Words We Heard: 'Normal is fighting your way through a jungle of confusion.'
I am a planner. When I was younger, I had my entire life mapped out. I knew where I wanted to go to college, what I wanted to major in, what job I wanted, where I wanted to live. When my senior year of high school rolled around, I got hit with a serious reality check. It started with college choices. I had made my decision and publicly announced where I would be going to school. A premature decision on my part, especially since I hadn’t talked with my parents much about it. This resulted in me being “forced” to attend a college I had only applied to by default. I cried for a week when my parents told me that my first choice wasn’t an option.
Then came the time to pick my major. This was one hell of a time, let me tell you. Turns out I actually had zero clue what I wanted to do with my life. I picked a random major based on the fact that I liked to people watch. By midterms of my first semester, I already knew I wanted a change. I hated science, which is interesting since the major I randomly chose was psychology. I sat down with my advisor and tried to figure out what my next option was. I switched to journalism going into my sophomore year. Throughout sophomore year, I tried a second major, communication, added and dropped a PR certificate, and considered changing course yet again.
But that’s life sometimes. You think you have a plan. You think you know what you’re going to do. Then one thing changes. Then another. Then one more thing. You also change. You get older. You learn more. You live more. You realize that what you thought you loved may not be what you want to do for the rest of your life. That was, and still is, a hard concept for me to grasp. My plan is constantly changing for my life as I experience more and realize what truly matters to me. I develop new passions. I meet new people who inspire me everyday. I can no longer plan things months in advance, let alone years because every aspect of my life is always changing.
But as I finish my junior year of college, it’s time to get back into the mode of planning. There’s a path to graduation, and I need to figure out exactly what that is for me. It’s hard to map that out because there is so much that can change. I hate the idea of having a plan and things not going exactly as I imagine. The reality is, I have around 14 months left. I have to face the fact that detours are okay as long as I have an end goal. There are times in life where I get to just wing it. There are times when I’ll have to plan. To me, the key is knowing I may not follow that exact plan, and that’s okay.
- “It’s okay to get to a point in life and realize what you’re doing isn’t for you anymore.” –Kate Berry in a talk titled “Surviving Life as a Creative Person” for Creative Mornings
“What can you do differently to stand out?

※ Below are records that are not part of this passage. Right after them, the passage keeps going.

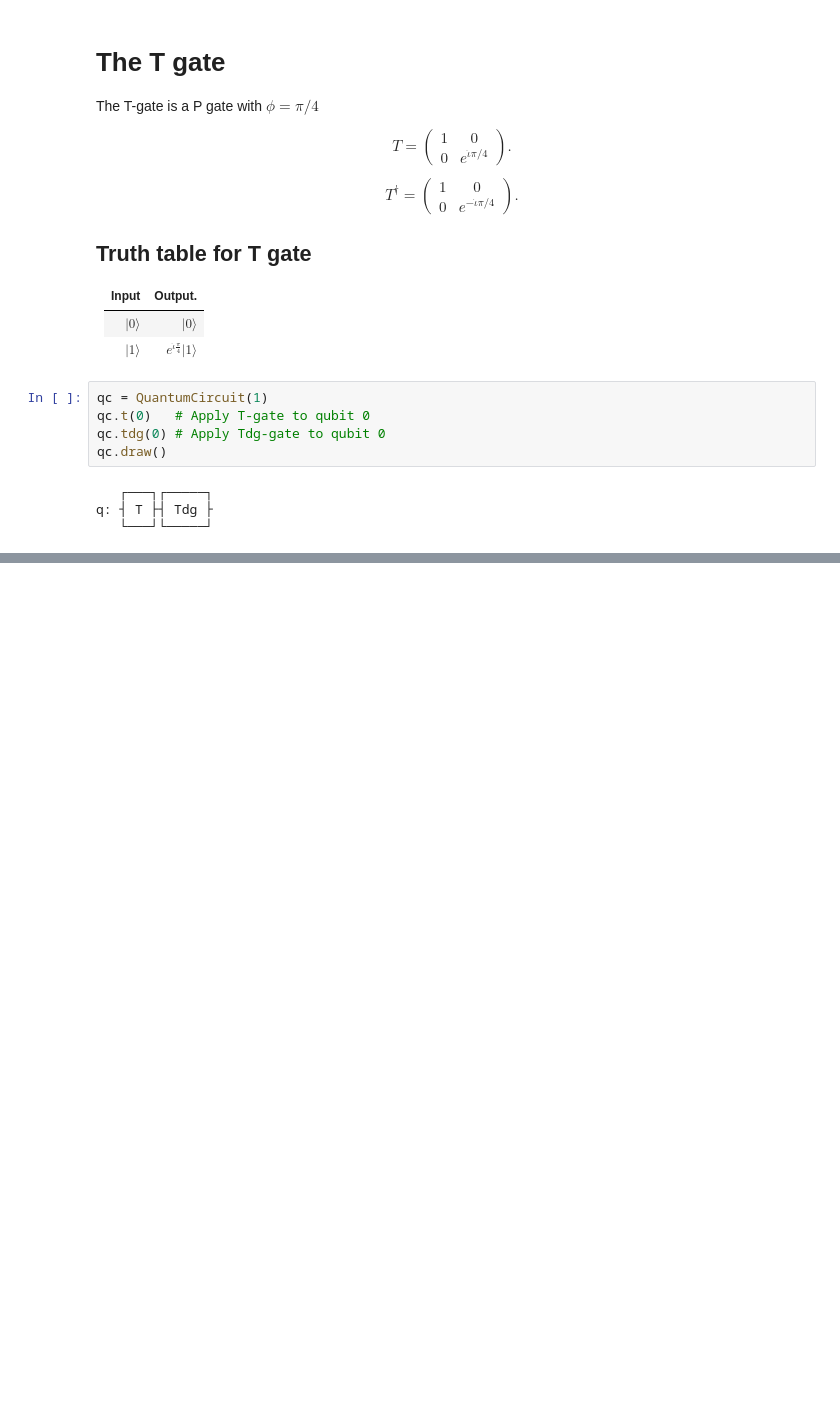
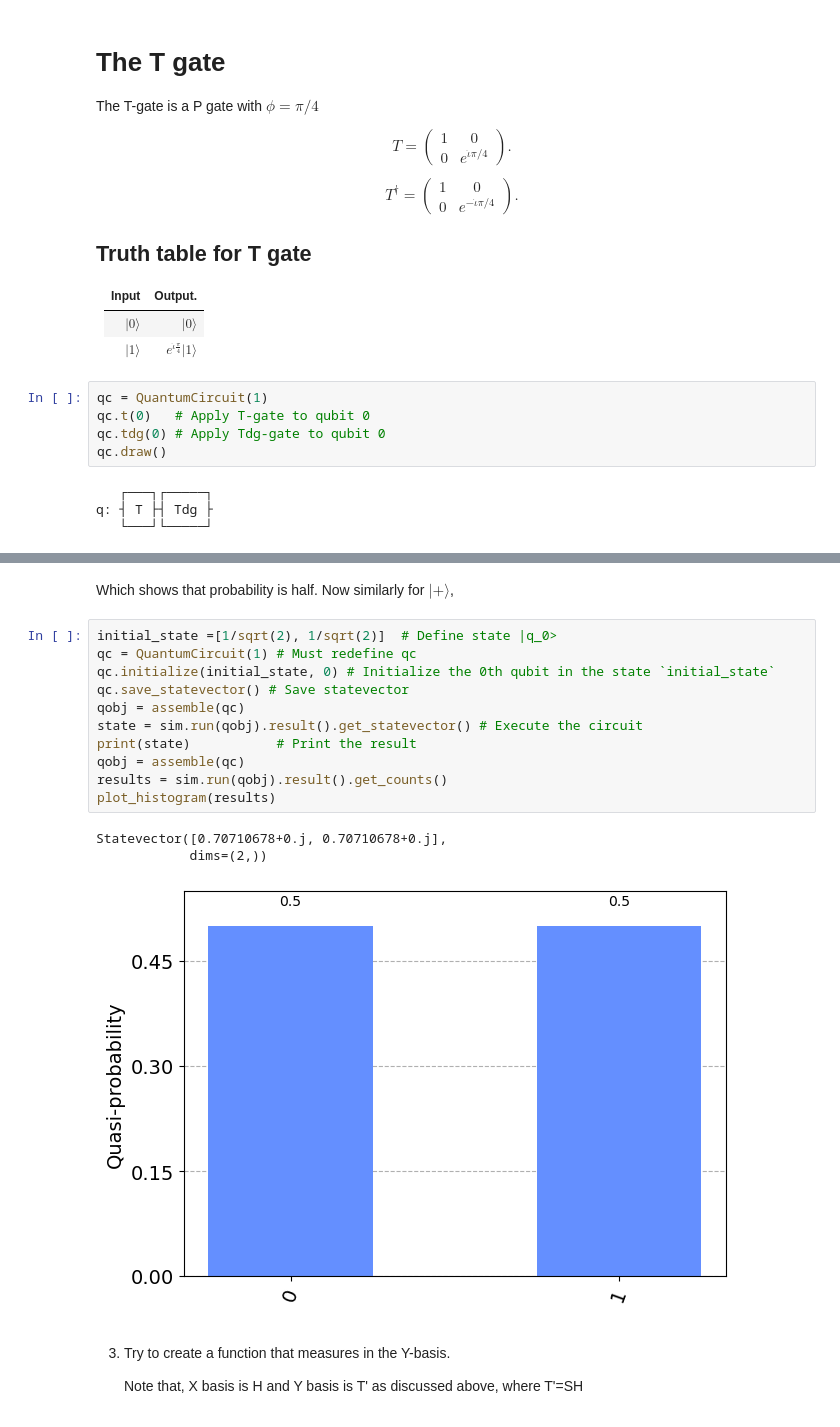
Before and after one commit to PayalSolanki2906/Quantum_algorithms_using_Qiskit, a Jupyter notebook: Quantum states and Qubits/single_qubit_gates.ipynb, the cells around one changed output, grey strips where cells are left out. Cells and saved outputs as stored; diff of their text form; blank space fills up the shorter version.

```diff
--- a/Quantum states and Qubits/single_qubit_gates.ipynb
+++ b/Quantum states and Qubits/single_qubit_gates.ipynb
@@ -254,0 +351,21 @@ plot_bloch_multivector(state)
+# %% [markdown]
+Which shows that probability is half. Now similarly for $|+\rangle$,
+# %%
+initial_state =[1/sqrt(2), 1/sqrt(2)]  # Define state |q_0>
+qc = QuantumCircuit(1) # Must redefine qc
+qc.initialize(initial_state, 0) # Initialize the 0th qubit in the state `initial_state`
+qc.save_statevector() # Save statevector
+qobj = assemble(qc)
+state = sim.run(qobj).result().get_statevector() # Execute the circuit
+print(state)           # Print the result
+qobj = assemble(qc)
+results = sim.run(qobj).result().get_counts()
+plot_histogram(results)
+# %% [output]
+Statevector([0.70710678+0.j, 0.70710678+0.j],
+            dims=(2,))
+[figure, added]
+# %% [markdown]
+3. Try to create a function that measures in the Y-basis.
+
+   Note that, X basis is H and Y basis is T' as discussed above, where T'=SH
```
Also changed, not shown: parts of 21 cells of this notebook.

You’re not going to get these answers by having coffee with someone in the industry… Do your research, read, travel, crunch the numbers – do the work!” –Emily Frank, founder of C’est Cheese, in an interview with Aviatra Accelerators
“In one way, it is easier to be inexperienced: You don’t have to learn what is no longer relevant. Experience, on the other hand, creates two distinct struggles: The first is to identify and unlearn what is no longer necessary (that’s work, too). The second is to remain open-minded, patient, and willing to engage with what’s new, even if it resembles a new take on something you decided against a long time ago.” –Frank Chimero, author of The Shape of Design and co-founder of Abstract, in his piece “Everything Easy is Hard Again”
“I wish I’d known that it was okay that I didn’t have a grand plan, that I hadn’t planned out my future year by year, decade by decade, and that perhaps there wasn’t an obvious ‘path’ for me to take, because there isn’t for anyone.” –Anna Holmes, founder of Jezebel, in an interview with Quartz at Work
“It’s important to know at any given moment what you would drop everything for.” –Greta Gerwig in an interview with Time
“It wasn’t necessarily planned. If you have a love of something, it’s natural to want to share it. And so I have found myself sharing it, and that has led to teaching larger and larger groups of people.” –Liz Wu, musician and teacher, in an interview with Women of Cincy
“We hear constantly about prodigies with luck and guts who land big contracts and dream positions at 22, but they’re an anomaly. What’s more normal is fighting your way through a jungle of confusion.” –Elena Sheppard in her article for Vanity Fair